Q: What do a Native American medicinal herbal drink, lebkuchen, and a legendary (if possibly apocryphal) tea brewed by Benjamin Franklin have in common?
A: They've all served as the inspiration for unique and exciting liqueurs from Art in the Age of Mechanical Reproduction.
Root, Snap, and Rhuby liqueurs are the latest spirited brainchildren of Steven Grasse. Steven is no newcomer to the world of big booze—he's the man who created Hendricks Gin, Sailor Jerry Rum, and oversaw the rebranding of Narragansett beer. Tired of being pigeonholed into traditional liquor categories and looking for a new challenge, he turned to Pennsylvania history and found his muse. So far Steven has released three organic spirits with AtA, and true to form, each story is nearly as rich and flavorful as the spirit it imbues.
When the early settlers were introduced to a medicinal blend of herbs and spices by Native Americans, they dubbed the concoction "root tea." Mix some enterprising brewers and the lack of readily available potable freshwater, and root beer was born. Flash forward a few centuries and countless variations of the drink, distill it, and voila: Root!
Although it doesn't contain sassafras root (now thought to be carcinogenic), Art in the Age has captured the flavor profile with 13 organic ingredients: wintergreen, spearmint, cinnamon, clove, cardamom, allspice, birch bark, anise, smoked black tea, lemon, orange, nutmeg, and sugar cane. It tastes pretty much like you'd imagine—boozy root beer liqueur with a complex herbal kick. Though not syrupy, it is definitely a rich digestif, drier than Jägermeister but sweeter than Fernet Branca. It makes a killer spiked root beer float!
While lebkuchen is not a new world innovation, the Pennsylvania Dutch popularized the German treat throughout the colonies.
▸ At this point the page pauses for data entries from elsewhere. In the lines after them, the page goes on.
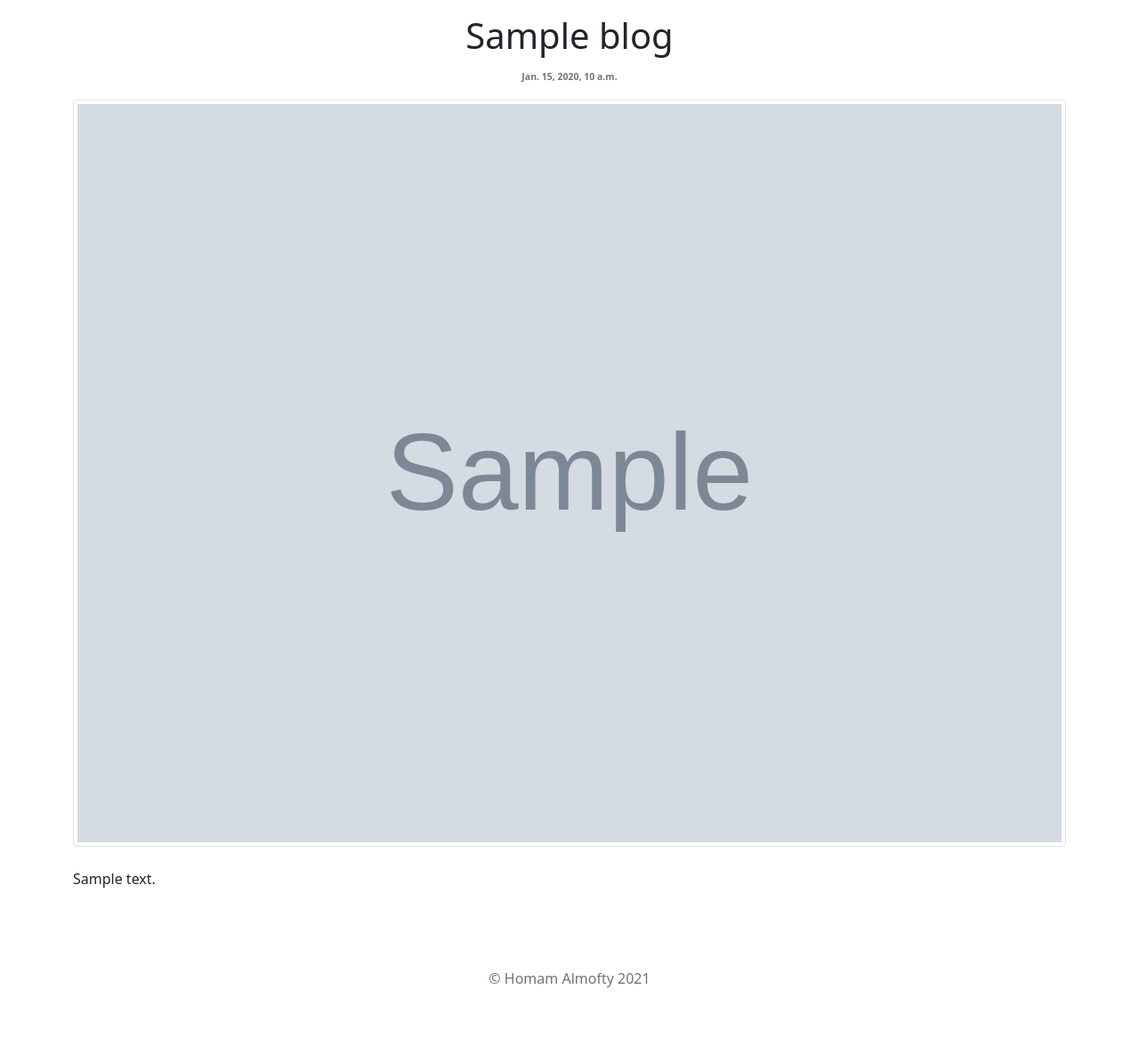
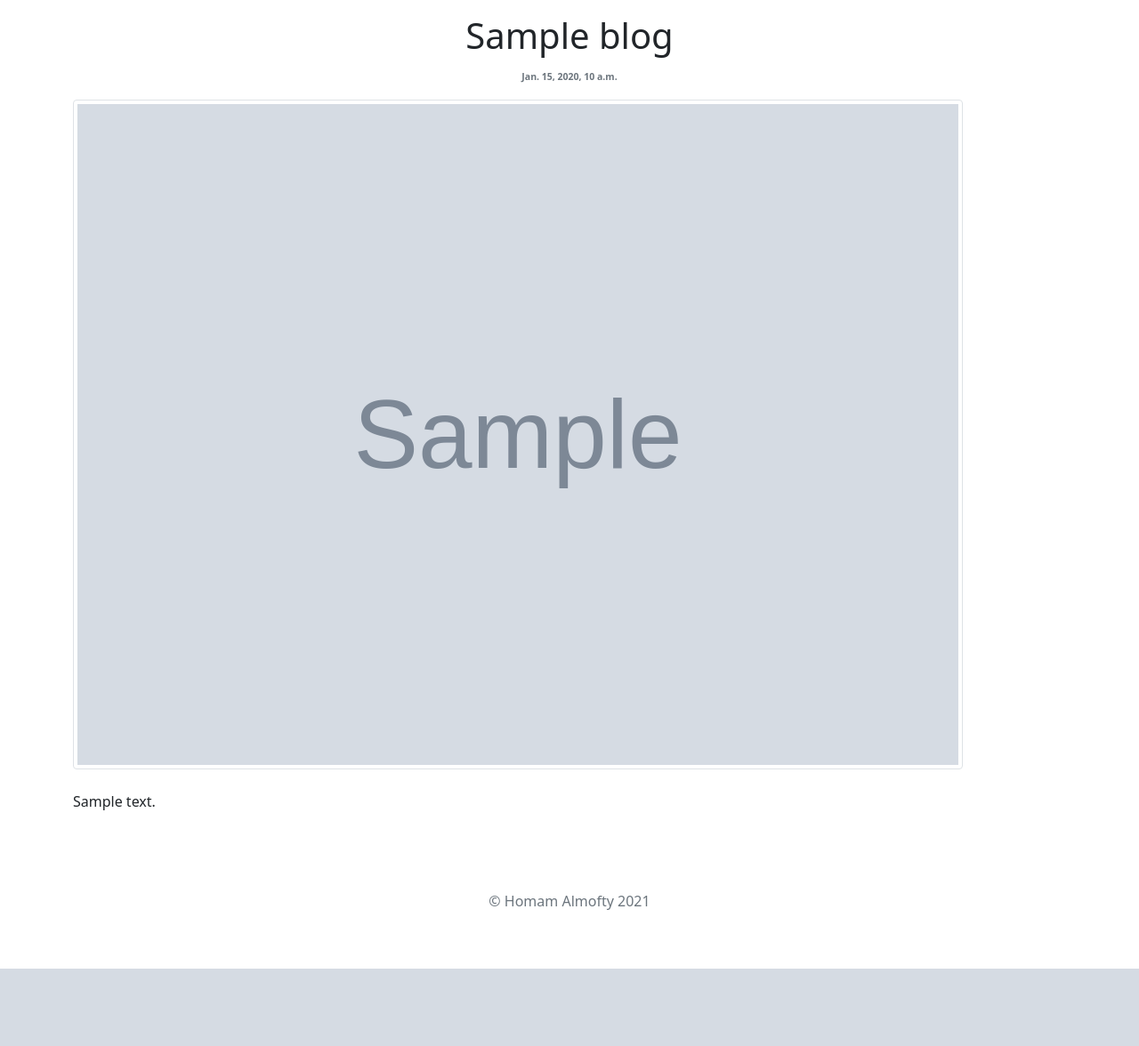
Before and after one commit to HomamAl/portfoli-project, a Django app: template blog/templates/blog/detail.html in a window 1280 px wide. Shown: the part 56-1232 px from the top of the page at 89% size. After the commit the page ends 1145 px from the top, so only its background shows below. Run offline with Django 3.2, Linux system fonts and the light colour scheme; the template is opened without the code that fills it: most values are stand-ins (such as "Sample title", 1, 10 or a date in 2020); grey boxes marked "Sample" are stand-in pictures; data that the repository does not hold is empty.

Commit message:
changess

```diff
--- a/blog/templates/blog/detail.html
+++ b/blog/templates/blog/detail.html
@@ -74,7 +74,7 @@
 
             <h1 class="text-center pt-3">{{ blog.title }}</h1>
             <p class="text-center"><small class="text-muted"><span class="text-muted badge badge-light badge-pill">{{ blog.pub_date }}</span></small></p>
-            <img class="img-thumbnail mr-3 text-align: center" src="{{ blog.image.url }}" width="1500"/>
+            <img class="img-thumbnail mr-3" src="{{ blog.image.url }}" width="1000"/>
             <br />
             <br />
             <p>{{ blog.body }}</p>
```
The blackstrap molasses used to sweeten these cookie/cakes was viewed as very "ethnic" and unsophisticated when contrasted with the refined sugar which dominated transatlantic trade and represented progress in food technology. However, the depth of flavor in molasses is indispensable to the lebkuchen, and thus is the central ingredient in Art in the Age's spirited interpretation.
Cinnamon, clove, nutmeg, rooibos tea, ginger, brown sugar, and vanilla round out the recipe. Sweeter and thicker than Root, it's a rummy spice cake in a glass. The ginger isn't as prominent as I would like, but the vanilla and cinnamon play well with the dark molasses sweetness (if you're looking for a little more ginger, try making your own ginger liqueur!). I think Snap is a bit too sweet to drink on its own, but it would add a fun twist to a Dark and Stormy and could replace spiced rum in your favorite rum cocktail.
Benjamin Franklin, among a few other things, was an avid botanist. He was the first to bring rhubarb seeds back to the new world from the other side of the pond. His friend John Bartram was the lucky recipient, and they supposedly brewed a delightful herbal tea from the red vegetable and a few other herbs from his garden.
Art in the Age has re-imagined that mythical tea as a garden liqueur. Rhubarb, carrots, beets, lemon, petitgrain, cardamom, pink peppercorn, coriander, and vanilla flavor the cane sugar spirit, and the result is intriguing. It's unlike any other spirit I know of—light and piquant, with an herbal, peppery bite, yet slightly sweet and earthy on the finish. Try a RGT—rhuby, gin, and tonic for a refreshing botanical cocktail.
Have you tried these bottles? What did you think?
Samples provided for review consideration.
About the author: Andrew Strenio is a lover of all things potable. Since sneaking his grandmother's bourbon balls, he's moved on to touring distillers and sipping snifters. He works by day making documentary television and films for an independent production company in Brooklyn.